One of the most widespread forms of outsourcing is the virtual assistant (VA), or remote PA. A virtual assistant allows for all the functions of a standard PA or receptionist, without paying for overheads like office space.
This has made them particularly popular with small businesses and start-ups which may do without traditional business premises entirely.
Secretaries originally dealt entirely in correspondence and note-taking (and notably, in the early days of the profession only men could be secretaries). Now VAs can carry out a wide range of tasks including bookkeeping, calendar organisation, travel organisations and even answering calls without callers knowing they are not in the office.
Knowledge tasks like research, report summaries, presentations, and meeting preparation are ideal for outsourcing to a VA. Many Vas are also employed to keep an eye on industry trends and current events, delivering pertinent information to their employer. This allows the employer to be informed and up-to-date, without having to spend time reading and researching.
The VA first came into being in the medical and legal professions, where doctors and lawyers would dictate notes over the phone to be transcribed. When data transmission allowed for voice recordings to be easily sent from an office to a transcription centre these transcribers began to take over from the traditional in-house method of record keeping.
It is slightly ironic that while these industries were the first to use a virtual assistant, VAs are being forced out of those professions by the growing accuracy and versatility of text-to-speech software. Confusingly, while a virtual assistant is usually a person, an intelligent virtual assistant is usually a computer. (Whether that casts aspersions on the intelligence of humans is up for debate.)

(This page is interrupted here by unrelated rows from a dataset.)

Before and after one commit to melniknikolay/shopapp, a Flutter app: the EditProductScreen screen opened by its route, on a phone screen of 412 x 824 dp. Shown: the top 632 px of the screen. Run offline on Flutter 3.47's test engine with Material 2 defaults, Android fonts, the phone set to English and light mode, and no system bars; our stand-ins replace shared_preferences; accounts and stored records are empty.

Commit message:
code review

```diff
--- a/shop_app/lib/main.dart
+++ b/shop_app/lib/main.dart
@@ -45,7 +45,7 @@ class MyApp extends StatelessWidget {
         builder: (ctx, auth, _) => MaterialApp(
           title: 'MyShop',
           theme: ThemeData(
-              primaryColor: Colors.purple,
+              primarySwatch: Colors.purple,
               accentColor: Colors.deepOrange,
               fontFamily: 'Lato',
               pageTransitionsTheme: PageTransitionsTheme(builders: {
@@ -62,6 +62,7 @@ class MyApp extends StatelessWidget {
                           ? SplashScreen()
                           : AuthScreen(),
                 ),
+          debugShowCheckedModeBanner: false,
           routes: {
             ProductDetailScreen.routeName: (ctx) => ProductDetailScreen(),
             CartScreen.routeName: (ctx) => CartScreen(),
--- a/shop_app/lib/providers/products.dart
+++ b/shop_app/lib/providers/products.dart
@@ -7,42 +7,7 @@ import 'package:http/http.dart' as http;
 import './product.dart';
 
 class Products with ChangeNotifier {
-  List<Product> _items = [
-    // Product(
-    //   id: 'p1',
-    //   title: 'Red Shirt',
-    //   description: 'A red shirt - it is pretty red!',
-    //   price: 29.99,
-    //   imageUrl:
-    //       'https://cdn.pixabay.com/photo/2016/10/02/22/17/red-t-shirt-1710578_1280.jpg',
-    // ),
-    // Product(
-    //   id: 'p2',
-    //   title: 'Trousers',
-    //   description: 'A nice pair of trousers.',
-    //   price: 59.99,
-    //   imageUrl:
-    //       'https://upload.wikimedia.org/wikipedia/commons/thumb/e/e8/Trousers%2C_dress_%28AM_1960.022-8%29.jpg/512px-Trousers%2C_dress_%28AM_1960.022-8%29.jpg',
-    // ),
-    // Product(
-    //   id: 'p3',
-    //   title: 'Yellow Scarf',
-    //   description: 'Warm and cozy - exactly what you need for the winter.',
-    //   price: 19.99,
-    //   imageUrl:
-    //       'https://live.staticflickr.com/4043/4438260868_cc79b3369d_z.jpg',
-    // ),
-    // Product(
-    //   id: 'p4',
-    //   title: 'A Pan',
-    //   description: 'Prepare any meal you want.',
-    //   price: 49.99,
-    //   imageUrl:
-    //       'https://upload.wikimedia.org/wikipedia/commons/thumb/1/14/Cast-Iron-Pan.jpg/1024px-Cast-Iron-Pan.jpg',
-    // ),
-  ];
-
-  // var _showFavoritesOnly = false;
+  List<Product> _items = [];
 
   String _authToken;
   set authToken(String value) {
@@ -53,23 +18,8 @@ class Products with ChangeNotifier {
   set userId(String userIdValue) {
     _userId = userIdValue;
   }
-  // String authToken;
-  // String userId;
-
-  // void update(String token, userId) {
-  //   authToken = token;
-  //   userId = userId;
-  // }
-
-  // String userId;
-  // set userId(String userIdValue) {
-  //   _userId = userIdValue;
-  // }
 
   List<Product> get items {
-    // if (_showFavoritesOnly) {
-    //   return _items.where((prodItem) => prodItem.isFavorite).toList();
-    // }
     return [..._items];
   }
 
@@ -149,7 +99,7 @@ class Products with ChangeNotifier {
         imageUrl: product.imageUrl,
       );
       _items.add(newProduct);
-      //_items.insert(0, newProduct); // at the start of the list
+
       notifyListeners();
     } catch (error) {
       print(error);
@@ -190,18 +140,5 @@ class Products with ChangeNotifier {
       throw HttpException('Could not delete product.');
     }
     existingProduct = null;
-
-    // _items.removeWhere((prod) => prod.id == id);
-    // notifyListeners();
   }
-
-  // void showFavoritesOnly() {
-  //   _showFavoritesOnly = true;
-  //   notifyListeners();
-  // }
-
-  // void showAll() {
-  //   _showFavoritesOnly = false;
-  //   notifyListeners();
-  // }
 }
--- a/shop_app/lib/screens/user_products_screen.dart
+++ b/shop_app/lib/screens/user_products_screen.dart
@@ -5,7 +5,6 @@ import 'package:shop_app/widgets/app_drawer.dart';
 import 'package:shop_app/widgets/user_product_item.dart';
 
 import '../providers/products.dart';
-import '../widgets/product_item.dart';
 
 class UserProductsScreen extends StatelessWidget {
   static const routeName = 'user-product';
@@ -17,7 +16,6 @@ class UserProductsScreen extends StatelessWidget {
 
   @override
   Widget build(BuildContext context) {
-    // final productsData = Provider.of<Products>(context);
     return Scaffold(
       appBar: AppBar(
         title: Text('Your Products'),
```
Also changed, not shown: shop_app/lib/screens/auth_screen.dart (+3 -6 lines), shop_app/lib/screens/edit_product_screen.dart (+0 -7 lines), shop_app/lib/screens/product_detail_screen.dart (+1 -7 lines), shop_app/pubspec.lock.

Along with the growth in demand for human virtual assistants, there has been a corresponding boom in people, particularly women, working as virtual assistants. Because of the flexibility in the job it is ideal for mothers with young children, especially as many VAs work from home.
And while small businesses are the main users of VAs, as the cost of a traditional PA is rising, large companies are starting to use VAs to complement their existing office administration.

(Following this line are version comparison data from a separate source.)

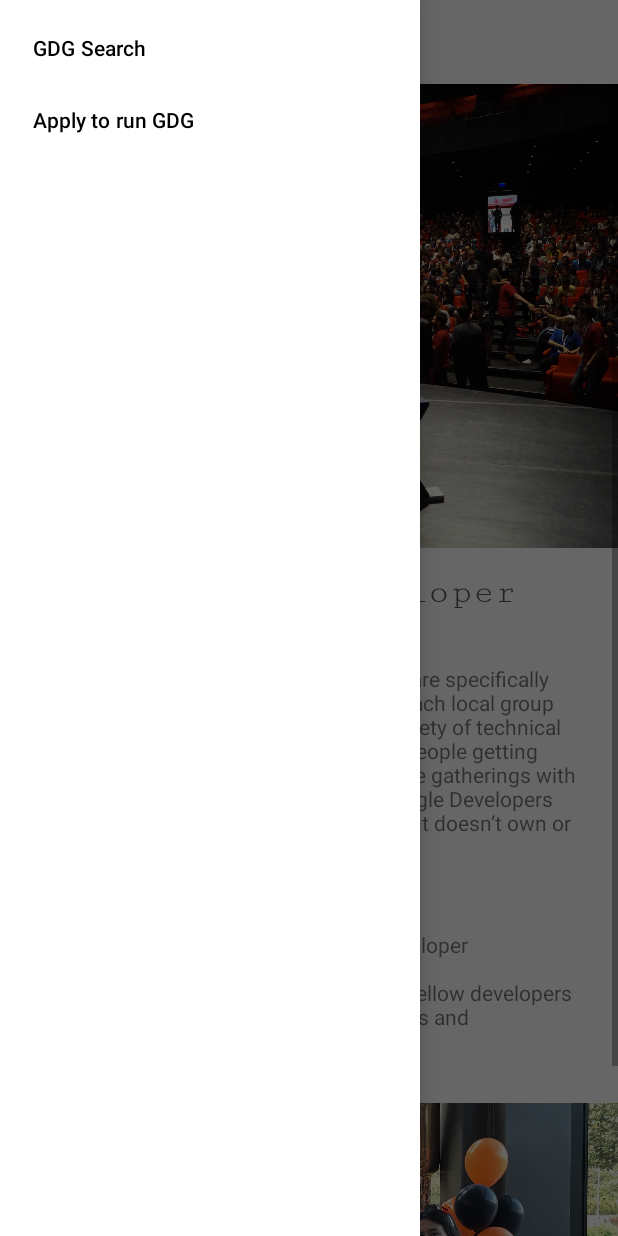
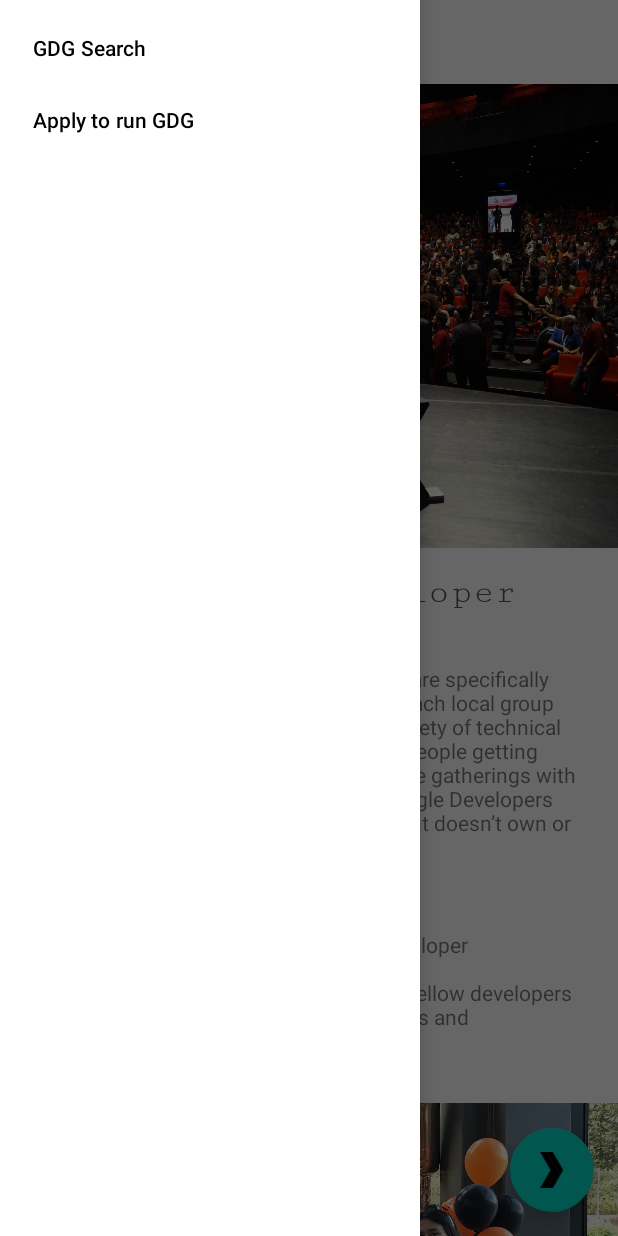
Before and after one commit to abubaker-cs/GDGFinder-codelabs, an Android app: the screen it shows after launch (MainActivity), with the side drawer open, on a phone screen of 412 x 824 dp. Run offline under Robolectric (Android 15) with nearby library versions, the phone set to English and light mode, and no system bars; our stand-ins replace data binding, navigation-ui; Roboto replaces fonts that are not available here.

Commit message:
Implemented FAB

```diff
--- a/app/src/main/java/com/example/android/gdgfinder/home/HomeFragment.kt
+++ b/app/src/main/java/com/example/android/gdgfinder/home/HomeFragment.kt
@@ -22,7 +22,10 @@ import android.view.LayoutInflater
 import android.view.View
 import android.view.ViewGroup
 import androidx.fragment.app.Fragment
+import androidx.lifecycle.Observer
 import androidx.lifecycle.ViewModelProvider
+import androidx.navigation.fragment.findNavController
+import com.example.android.gdgfinder.R
 import com.example.android.gdgfinder.databinding.HomeFragmentBinding
 
 class HomeFragment : Fragment() {
@@ -36,10 +39,23 @@ class HomeFragment : Fragment() {
     override fun onCreateView(
         inflater: LayoutInflater, container: ViewGroup?,
         savedInstanceState: Bundle?
+
     ): View? {
         val binding = HomeFragmentBinding.inflate(inflater)
         viewModel = ViewModelProvider(this).get(HomeViewModel::class.java)
 
+        // Implementing Observer for the FAB
+        binding.viewModel = viewModel
+        viewModel.navigateToSearch.observe(viewLifecycleOwner,
+            Observer<Boolean> { navigate ->
+                if (navigate) {
+                    val navController = findNavController()
+                    navController.navigate(R.id.action_homeFragment_to_gdgListFragment)
+                    viewModel.onNavigatedToSearch()
+                }
+            })
+
+
         return binding.root
     }
 }
--- a/app/src/main/java/com/example/android/gdgfinder/home/HomeViewModel.kt
+++ b/app/src/main/java/com/example/android/gdgfinder/home/HomeViewModel.kt
@@ -27,6 +27,7 @@ class HomeViewModel : ViewModel() {
     val navigateToSearch: LiveData<Boolean>
         get() = _navigateToSearch
 
+    // For FAB Button
     fun onFabClicked() {
         _navigateToSearch.value = true
     }
--- a/app/src/main/res/layout/home_fragment.xml
+++ b/app/src/main/res/layout/home_fragment.xml
@@ -20,9 +20,18 @@
 
     <data>
 
+        <variable
+            name="viewModel"
+            type="com.example.android.gdgfinder.home.HomeViewModel" />
+
     </data>
 
-    <ScrollView
+    <androidx.coordinatorlayout.widget.CoordinatorLayout
+        android:layout_width="match_parent"
+        android:layout_height="match_parent">
+
+        <!-- <ScrollView -->
+        <androidx.core.widget.NestedScrollView
             android:layout_width="match_parent"
             android:layout_height="match_parent">
 
@@ -133,5 +142,17 @@
                     android:orientation="vertical"
                     app:layout_constraintGuide_end="26dp" />
             </androidx.constraintlayout.widget.ConstraintLayout>
-    </ScrollView>
+        </androidx.core.widget.NestedScrollView>
+
+        <!-- FAB -->
+        <com.google.android.material.floatingactionbutton.FloatingActionButton
+            android:layout_width="wrap_content"
+            android:layout_height="wrap_content"
+            android:layout_gravity="bottom|end"
+            android:layout_margin="16dp"
+            android:contentDescription="@string/fab_description"
+            android:onClick="@{()-> viewModel.onFabClicked()}"
+            app:srcCompat="@drawable/ic_gdg" />
+
+    </androidx.coordinatorlayout.widget.CoordinatorLayout>
 </layout>
--- a/app/src/main/res/values/strings.xml
+++ b/app/src/main/res/values/strings.xml
@@ -56,4 +56,5 @@
     <string name="submitted">Submitted, no need to submit again</string>
     <string name="done">Done</string>
     <string name="submit">Submit</string>
+    <string name="fab_description">Shows the List of GDG</string>
 </resources>
```
Lines whose indentation alone changed are shown as unchanged.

This has led to the creation of specialist VA companies, meaning one employer may not work with just one VA, but contract out tasks to a whole team of them. Between those companies and the home-based VA is one who works from a BPO centre. While a business will work with just one VA, any particular VA may have two or three clients, depending on the hours required.
As the number of administration tasks which can be performed remotely continues to grow, so will the scope and work of the virtual assistant. Meanwhile they grow ever more valuable to small and larger businesses alike; working as traditional correspondence managers, modern knowledge gatherers – or both.